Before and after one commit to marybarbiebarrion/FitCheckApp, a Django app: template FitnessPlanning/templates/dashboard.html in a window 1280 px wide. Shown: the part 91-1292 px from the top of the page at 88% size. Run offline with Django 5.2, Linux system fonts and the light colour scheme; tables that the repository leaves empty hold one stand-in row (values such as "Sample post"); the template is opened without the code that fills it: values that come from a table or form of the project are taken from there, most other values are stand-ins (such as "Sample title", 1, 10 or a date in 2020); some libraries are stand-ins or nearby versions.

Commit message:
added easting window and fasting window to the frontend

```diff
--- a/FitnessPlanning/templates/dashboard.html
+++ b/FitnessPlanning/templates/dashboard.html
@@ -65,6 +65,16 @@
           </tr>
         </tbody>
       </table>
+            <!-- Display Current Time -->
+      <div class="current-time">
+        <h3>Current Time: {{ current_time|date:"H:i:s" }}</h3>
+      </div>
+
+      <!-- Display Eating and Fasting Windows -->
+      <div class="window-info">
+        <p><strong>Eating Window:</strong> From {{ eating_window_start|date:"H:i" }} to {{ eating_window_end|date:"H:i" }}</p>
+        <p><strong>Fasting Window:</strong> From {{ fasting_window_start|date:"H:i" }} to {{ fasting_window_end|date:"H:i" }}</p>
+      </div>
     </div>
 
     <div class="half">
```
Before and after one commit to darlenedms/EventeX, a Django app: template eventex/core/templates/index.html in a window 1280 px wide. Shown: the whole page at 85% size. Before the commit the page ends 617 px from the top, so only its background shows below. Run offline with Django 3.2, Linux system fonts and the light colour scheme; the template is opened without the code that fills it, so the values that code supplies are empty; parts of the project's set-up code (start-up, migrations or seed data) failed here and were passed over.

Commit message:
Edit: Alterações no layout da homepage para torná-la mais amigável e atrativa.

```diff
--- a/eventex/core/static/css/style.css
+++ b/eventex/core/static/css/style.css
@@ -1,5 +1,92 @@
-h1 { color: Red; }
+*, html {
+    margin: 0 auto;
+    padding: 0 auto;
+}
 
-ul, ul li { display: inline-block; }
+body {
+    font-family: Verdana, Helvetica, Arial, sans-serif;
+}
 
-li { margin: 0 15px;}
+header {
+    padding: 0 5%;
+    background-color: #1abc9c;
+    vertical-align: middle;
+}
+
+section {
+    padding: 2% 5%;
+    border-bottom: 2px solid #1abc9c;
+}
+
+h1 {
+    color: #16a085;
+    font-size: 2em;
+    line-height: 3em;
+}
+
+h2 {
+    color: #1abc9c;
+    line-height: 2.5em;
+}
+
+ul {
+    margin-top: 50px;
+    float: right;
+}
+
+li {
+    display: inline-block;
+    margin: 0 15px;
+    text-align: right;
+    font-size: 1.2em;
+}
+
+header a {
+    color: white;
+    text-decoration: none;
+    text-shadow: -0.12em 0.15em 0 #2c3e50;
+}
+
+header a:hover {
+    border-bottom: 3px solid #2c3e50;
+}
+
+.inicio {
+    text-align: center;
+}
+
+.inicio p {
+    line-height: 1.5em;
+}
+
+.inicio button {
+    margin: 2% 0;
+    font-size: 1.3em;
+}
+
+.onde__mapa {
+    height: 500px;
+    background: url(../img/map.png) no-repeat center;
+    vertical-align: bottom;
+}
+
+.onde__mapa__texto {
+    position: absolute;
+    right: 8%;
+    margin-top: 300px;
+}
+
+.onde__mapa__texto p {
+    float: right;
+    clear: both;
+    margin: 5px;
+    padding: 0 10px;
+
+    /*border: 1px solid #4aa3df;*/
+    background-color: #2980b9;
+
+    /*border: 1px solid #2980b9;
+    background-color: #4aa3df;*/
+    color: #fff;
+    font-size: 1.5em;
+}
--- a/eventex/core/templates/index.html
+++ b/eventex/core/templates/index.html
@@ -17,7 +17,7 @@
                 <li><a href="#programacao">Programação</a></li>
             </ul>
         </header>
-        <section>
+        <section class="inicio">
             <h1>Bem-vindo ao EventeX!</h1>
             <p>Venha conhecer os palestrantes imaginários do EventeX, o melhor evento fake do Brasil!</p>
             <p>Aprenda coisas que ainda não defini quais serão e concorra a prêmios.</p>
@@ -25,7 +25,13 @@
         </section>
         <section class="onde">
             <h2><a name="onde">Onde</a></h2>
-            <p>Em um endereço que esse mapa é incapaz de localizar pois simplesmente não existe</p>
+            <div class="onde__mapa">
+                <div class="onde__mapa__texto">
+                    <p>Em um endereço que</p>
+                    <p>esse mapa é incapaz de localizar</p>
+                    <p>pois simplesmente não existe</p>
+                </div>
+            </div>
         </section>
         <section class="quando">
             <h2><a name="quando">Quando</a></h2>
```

Work task: Restate all of the material exactly.

Written answer:
Before and after one commit to marybarbiebarrion/FitCheckApp, a Django app: template FitnessPlanning/templates/dashboard.html in a window 1280 px wide. Shown: the part 91-1292 px from the top of the page at 88% size. Run offline with Django 5.2, Linux system fonts and the light colour scheme; tables that the repository leaves empty hold one stand-in row (values such as "Sample post"); the template is opened without the code that fills it: values that come from a table or form of the project are taken from there, most other values are stand-ins (such as "Sample title", 1, 10 or a date in 2020); some libraries are stand-ins or nearby versions.

Commit message:
added easting window and fasting window to the frontend

```diff
--- a/FitnessPlanning/templates/dashboard.html
+++ b/FitnessPlanning/templates/dashboard.html
@@ -65,6 +65,16 @@
           </tr>
         </tbody>
       </table>
+            <!-- Display Current Time -->
+      <div class="current-time">
+        <h3>Current Time: {{ current_time|date:"H:i:s" }}</h3>
+      </div>
+
+      <!-- Display Eating and Fasting Windows -->
+      <div class="window-info">
+        <p><strong>Eating Window:</strong> From {{ eating_window_start|date:"H:i" }} to {{ eating_window_end|date:"H:i" }}</p>
+        <p><strong>Fasting Window:</strong> From {{ fasting_window_start|date:"H:i" }} to {{ fasting_window_end|date:"H:i" }}</p>
+      </div>
     </div>
 
     <div class="half">
```
Before and after one commit to darlenedms/EventeX, a Django app: template eventex/core/templates/index.html in a window 1280 px wide. Shown: the whole page at 85% size. Before the commit the page ends 617 px from the top, so only its background shows below. Run offline with Django 3.2, Linux system fonts and the light colour scheme; the template is opened without the code that fills it, so the values that code supplies are empty; parts of the project's set-up code (start-up, migrations or seed data) failed here and were passed over.

Commit message:
Edit: Alterações no layout da homepage para torná-la mais amigável e atrativa.

```diff
--- a/eventex/core/static/css/style.css
+++ b/eventex/core/static/css/style.css
@@ -1,5 +1,92 @@
-h1 { color: Red; }
+*, html {
+    margin: 0 auto;
+    padding: 0 auto;
+}
 
-ul, ul li { display: inline-block; }
+body {
+    font-family: Verdana, Helvetica, Arial, sans-serif;
+}
 
-li { margin: 0 15px;}
+header {
+    padding: 0 5%;
+    background-color: #1abc9c;
+    vertical-align: middle;
+}
+
+section {
+    padding: 2% 5%;
+    border-bottom: 2px solid #1abc9c;
+}
+
+h1 {
+    color: #16a085;
+    font-size: 2em;
+    line-height: 3em;
+}
+
+h2 {
+    color: #1abc9c;
+    line-height: 2.5em;
+}
+
+ul {
+    margin-top: 50px;
+    float: right;
+}
+
+li {
+    display: inline-block;
+    margin: 0 15px;
+    text-align: right;
+    font-size: 1.2em;
+}
+
+header a {
+    color: white;
+    text-decoration: none;
+    text-shadow: -0.12em 0.15em 0 #2c3e50;
+}
+
+header a:hover {
+    border-bottom: 3px solid #2c3e50;
+}
+
+.inicio {
+    text-align: center;
+}
+
+.inicio p {
+    line-height: 1.5em;
+}
+
+.inicio button {
+    margin: 2% 0;
+    font-size: 1.3em;
+}
+
+.onde__mapa {
+    height: 500px;
+    background: url(../img/map.png) no-repeat center;
+    vertical-align: bottom;
+}
+
+.onde__mapa__texto {
+    position: absolute;
+    right: 8%;
+    margin-top: 300px;
+}
+
+.onde__mapa__texto p {
+    float: right;
+    clear: both;
+    margin: 5px;
+    padding: 0 10px;
+
+    /*border: 1px solid #4aa3df;*/
+    background-color: #2980b9;
+
+    /*border: 1px solid #2980b9;
+    background-color: #4aa3df;*/
+    color: #fff;
+    font-size: 1.5em;
+}
--- a/eventex/core/templates/index.html
+++ b/eventex/core/templates/index.html
@@ -17,7 +17,7 @@
                 <li><a href="#programacao">Programação</a></li>
             </ul>
         </header>
-        <section>
+        <section class="inicio">
             <h1>Bem-vindo ao EventeX!</h1>
             <p>Venha conhecer os palestrantes imaginários do EventeX, o melhor evento fake do Brasil!</p>
             <p>Aprenda coisas que ainda não defini quais serão e concorra a prêmios.</p>
@@ -25,7 +25,13 @@
         </section>
         <section class="onde">
             <h2><a name="onde">Onde</a></h2>
-            <p>Em um endereço que esse mapa é incapaz de localizar pois simplesmente não existe</p>
+            <div class="onde__mapa">
+                <div class="onde__mapa__texto">
+                    <p>Em um endereço que</p>
+                    <p>esse mapa é incapaz de localizar</p>
+                    <p>pois simplesmente não existe</p>
+                </div>
+            </div>
         </section>
         <section class="quando">
             <h2><a name="quando">Quando</a></h2>
```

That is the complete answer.